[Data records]
*** Block opens ***

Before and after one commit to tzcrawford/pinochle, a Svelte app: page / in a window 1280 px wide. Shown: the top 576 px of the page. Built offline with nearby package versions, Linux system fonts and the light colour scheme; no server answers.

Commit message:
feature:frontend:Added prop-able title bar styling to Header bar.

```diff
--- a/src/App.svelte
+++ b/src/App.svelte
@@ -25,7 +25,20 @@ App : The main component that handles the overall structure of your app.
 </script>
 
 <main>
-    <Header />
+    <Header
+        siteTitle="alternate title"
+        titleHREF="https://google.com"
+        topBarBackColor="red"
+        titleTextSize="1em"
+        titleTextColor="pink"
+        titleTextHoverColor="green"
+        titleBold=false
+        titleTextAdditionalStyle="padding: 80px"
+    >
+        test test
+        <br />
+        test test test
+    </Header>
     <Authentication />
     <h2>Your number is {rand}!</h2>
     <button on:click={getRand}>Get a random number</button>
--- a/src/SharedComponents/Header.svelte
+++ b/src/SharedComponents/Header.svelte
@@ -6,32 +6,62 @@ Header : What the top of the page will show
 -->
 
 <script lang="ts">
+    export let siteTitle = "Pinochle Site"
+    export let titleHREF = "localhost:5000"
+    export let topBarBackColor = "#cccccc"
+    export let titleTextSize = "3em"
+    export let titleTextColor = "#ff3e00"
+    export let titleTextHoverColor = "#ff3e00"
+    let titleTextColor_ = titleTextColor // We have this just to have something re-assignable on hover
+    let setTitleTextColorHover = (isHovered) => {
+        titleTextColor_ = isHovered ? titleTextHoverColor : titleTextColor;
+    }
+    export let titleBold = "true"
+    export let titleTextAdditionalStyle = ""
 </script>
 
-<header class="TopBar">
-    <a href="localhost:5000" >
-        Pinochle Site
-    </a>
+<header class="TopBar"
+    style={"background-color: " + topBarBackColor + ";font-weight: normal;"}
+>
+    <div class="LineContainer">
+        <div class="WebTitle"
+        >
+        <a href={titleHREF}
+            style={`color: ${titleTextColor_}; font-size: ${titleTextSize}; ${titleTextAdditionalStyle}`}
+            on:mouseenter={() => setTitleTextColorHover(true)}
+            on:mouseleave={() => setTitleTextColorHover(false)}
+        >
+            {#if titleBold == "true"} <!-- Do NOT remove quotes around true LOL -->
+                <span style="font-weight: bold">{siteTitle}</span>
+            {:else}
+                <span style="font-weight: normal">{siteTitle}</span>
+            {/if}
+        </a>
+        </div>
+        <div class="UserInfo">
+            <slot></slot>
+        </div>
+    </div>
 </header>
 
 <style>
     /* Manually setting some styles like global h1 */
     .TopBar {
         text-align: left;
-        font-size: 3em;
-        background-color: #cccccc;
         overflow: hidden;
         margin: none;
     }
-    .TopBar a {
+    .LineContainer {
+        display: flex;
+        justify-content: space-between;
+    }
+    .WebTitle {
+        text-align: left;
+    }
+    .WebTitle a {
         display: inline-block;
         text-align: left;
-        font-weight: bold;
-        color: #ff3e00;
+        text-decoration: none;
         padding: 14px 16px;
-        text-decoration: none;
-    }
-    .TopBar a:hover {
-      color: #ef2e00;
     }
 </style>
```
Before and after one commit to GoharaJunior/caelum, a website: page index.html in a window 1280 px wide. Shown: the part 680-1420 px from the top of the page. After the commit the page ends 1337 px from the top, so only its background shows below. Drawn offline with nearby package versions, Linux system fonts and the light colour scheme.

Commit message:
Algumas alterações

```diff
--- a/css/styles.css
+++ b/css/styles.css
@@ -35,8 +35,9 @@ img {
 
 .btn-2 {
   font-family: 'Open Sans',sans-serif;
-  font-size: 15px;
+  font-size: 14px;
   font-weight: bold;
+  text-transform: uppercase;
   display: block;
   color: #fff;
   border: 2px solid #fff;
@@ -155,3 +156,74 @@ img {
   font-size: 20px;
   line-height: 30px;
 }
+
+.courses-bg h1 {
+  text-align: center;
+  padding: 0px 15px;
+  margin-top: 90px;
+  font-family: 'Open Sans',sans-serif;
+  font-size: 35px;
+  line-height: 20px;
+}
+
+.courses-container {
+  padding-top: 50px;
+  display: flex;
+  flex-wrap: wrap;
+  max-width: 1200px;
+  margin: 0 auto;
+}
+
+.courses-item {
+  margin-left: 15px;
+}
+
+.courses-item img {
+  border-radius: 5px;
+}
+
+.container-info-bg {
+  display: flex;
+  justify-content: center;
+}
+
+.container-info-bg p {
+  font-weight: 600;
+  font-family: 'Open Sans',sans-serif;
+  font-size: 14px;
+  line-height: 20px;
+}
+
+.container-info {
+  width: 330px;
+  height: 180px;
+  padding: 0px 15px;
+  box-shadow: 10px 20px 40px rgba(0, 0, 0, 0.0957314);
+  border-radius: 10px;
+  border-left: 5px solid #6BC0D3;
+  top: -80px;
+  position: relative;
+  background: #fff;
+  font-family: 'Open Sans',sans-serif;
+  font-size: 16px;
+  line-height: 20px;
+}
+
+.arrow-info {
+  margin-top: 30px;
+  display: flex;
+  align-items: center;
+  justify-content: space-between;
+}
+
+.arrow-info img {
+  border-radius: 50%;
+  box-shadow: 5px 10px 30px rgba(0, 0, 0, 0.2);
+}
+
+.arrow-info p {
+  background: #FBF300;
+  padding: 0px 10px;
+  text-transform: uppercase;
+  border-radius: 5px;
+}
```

*** Block closes ***

Try it
Write the entries out once more, exactly as given.

Answer to the problem
Before and after one commit to tzcrawford/pinochle, a Svelte app: page / in a window 1280 px wide. Shown: the top 576 px of the page. Built offline with nearby package versions, Linux system fonts and the light colour scheme; no server answers.

Commit message:
feature:frontend:Added prop-able title bar styling to Header bar.

```diff
--- a/src/App.svelte
+++ b/src/App.svelte
@@ -25,7 +25,20 @@ App : The main component that handles the overall structure of your app.
 </script>
 
 <main>
-    <Header />
+    <Header
+        siteTitle="alternate title"
+        titleHREF="https://google.com"
+        topBarBackColor="red"
+        titleTextSize="1em"
+        titleTextColor="pink"
+        titleTextHoverColor="green"
+        titleBold=false
+        titleTextAdditionalStyle="padding: 80px"
+    >
+        test test
+        <br />
+        test test test
+    </Header>
     <Authentication />
     <h2>Your number is {rand}!</h2>
     <button on:click={getRand}>Get a random number</button>
--- a/src/SharedComponents/Header.svelte
+++ b/src/SharedComponents/Header.svelte
@@ -6,32 +6,62 @@ Header : What the top of the page will show
 -->
 
 <script lang="ts">
+    export let siteTitle = "Pinochle Site"
+    export let titleHREF = "localhost:5000"
+    export let topBarBackColor = "#cccccc"
+    export let titleTextSize = "3em"
+    export let titleTextColor = "#ff3e00"
+    export let titleTextHoverColor = "#ff3e00"
+    let titleTextColor_ = titleTextColor // We have this just to have something re-assignable on hover
+    let setTitleTextColorHover = (isHovered) => {
+        titleTextColor_ = isHovered ? titleTextHoverColor : titleTextColor;
+    }
+    export let titleBold = "true"
+    export let titleTextAdditionalStyle = ""
 </script>
 
-<header class="TopBar">
-    <a href="localhost:5000" >
-        Pinochle Site
-    </a>
+<header class="TopBar"
+    style={"background-color: " + topBarBackColor + ";font-weight: normal;"}
+>
+    <div class="LineContainer">
+        <div class="WebTitle"
+        >
+        <a href={titleHREF}
+            style={`color: ${titleTextColor_}; font-size: ${titleTextSize}; ${titleTextAdditionalStyle}`}
+            on:mouseenter={() => setTitleTextColorHover(true)}
+            on:mouseleave={() => setTitleTextColorHover(false)}
+        >
+            {#if titleBold == "true"} <!-- Do NOT remove quotes around true LOL -->
+                <span style="font-weight: bold">{siteTitle}</span>
+            {:else}
+                <span style="font-weight: normal">{siteTitle}</span>
+            {/if}
+        </a>
+        </div>
+        <div class="UserInfo">
+            <slot></slot>
+        </div>
+    </div>
 </header>
 
 <style>
     /* Manually setting some styles like global h1 */
     .TopBar {
         text-align: left;
-        font-size: 3em;
-        background-color: #cccccc;
         overflow: hidden;
         margin: none;
     }
-    .TopBar a {
+    .LineContainer {
+        display: flex;
+        justify-content: space-between;
+    }
+    .WebTitle {
+        text-align: left;
+    }
+    .WebTitle a {
         display: inline-block;
         text-align: left;
-        font-weight: bold;
-        color: #ff3e00;
+        text-decoration: none;
         padding: 14px 16px;
-        text-decoration: none;
-    }
-    .TopBar a:hover {
-      color: #ef2e00;
     }
 </style>
```
Before and after one commit to GoharaJunior/caelum, a website: page index.html in a window 1280 px wide. Shown: the part 680-1420 px from the top of the page. After the commit the page ends 1337 px from the top, so only its background shows below. Drawn offline with nearby package versions, Linux system fonts and the light colour scheme.

Commit message:
Algumas alterações

```diff
--- a/css/styles.css
+++ b/css/styles.css
@@ -35,8 +35,9 @@ img {
 
 .btn-2 {
   font-family: 'Open Sans',sans-serif;
-  font-size: 15px;
+  font-size: 14px;
   font-weight: bold;
+  text-transform: uppercase;
   display: block;
   color: #fff;
   border: 2px solid #fff;
@@ -155,3 +156,74 @@ img {
   font-size: 20px;
   line-height: 30px;
 }
+
+.courses-bg h1 {
+  text-align: center;
+  padding: 0px 15px;
+  margin-top: 90px;
+  font-family: 'Open Sans',sans-serif;
+  font-size: 35px;
+  line-height: 20px;
+}
+
+.courses-container {
+  padding-top: 50px;
+  display: flex;
+  flex-wrap: wrap;
+  max-width: 1200px;
+  margin: 0 auto;
+}
+
+.courses-item {
+  margin-left: 15px;
+}
+
+.courses-item img {
+  border-radius: 5px;
+}
+
+.container-info-bg {
+  display: flex;
+  justify-content: center;
+}
+
+.container-info-bg p {
+  font-weight: 600;
+  font-family: 'Open Sans',sans-serif;
+  font-size: 14px;
+  line-height: 20px;
+}
+
+.container-info {
+  width: 330px;
+  height: 180px;
+  padding: 0px 15px;
+  box-shadow: 10px 20px 40px rgba(0, 0, 0, 0.0957314);
+  border-radius: 10px;
+  border-left: 5px solid #6BC0D3;
+  top: -80px;
+  position: relative;
+  background: #fff;
+  font-family: 'Open Sans',sans-serif;
+  font-size: 16px;
+  line-height: 20px;
+}
+
+.arrow-info {
+  margin-top: 30px;
+  display: flex;
+  align-items: center;
+  justify-content: space-between;
+}
+
+.arrow-info img {
+  border-radius: 50%;
+  box-shadow: 5px 10px 30px rgba(0, 0, 0, 0.2);
+}
+
+.arrow-info p {
+  background: #FBF300;
+  padding: 0px 10px;
+  text-transform: uppercase;
+  border-radius: 5px;
+}
```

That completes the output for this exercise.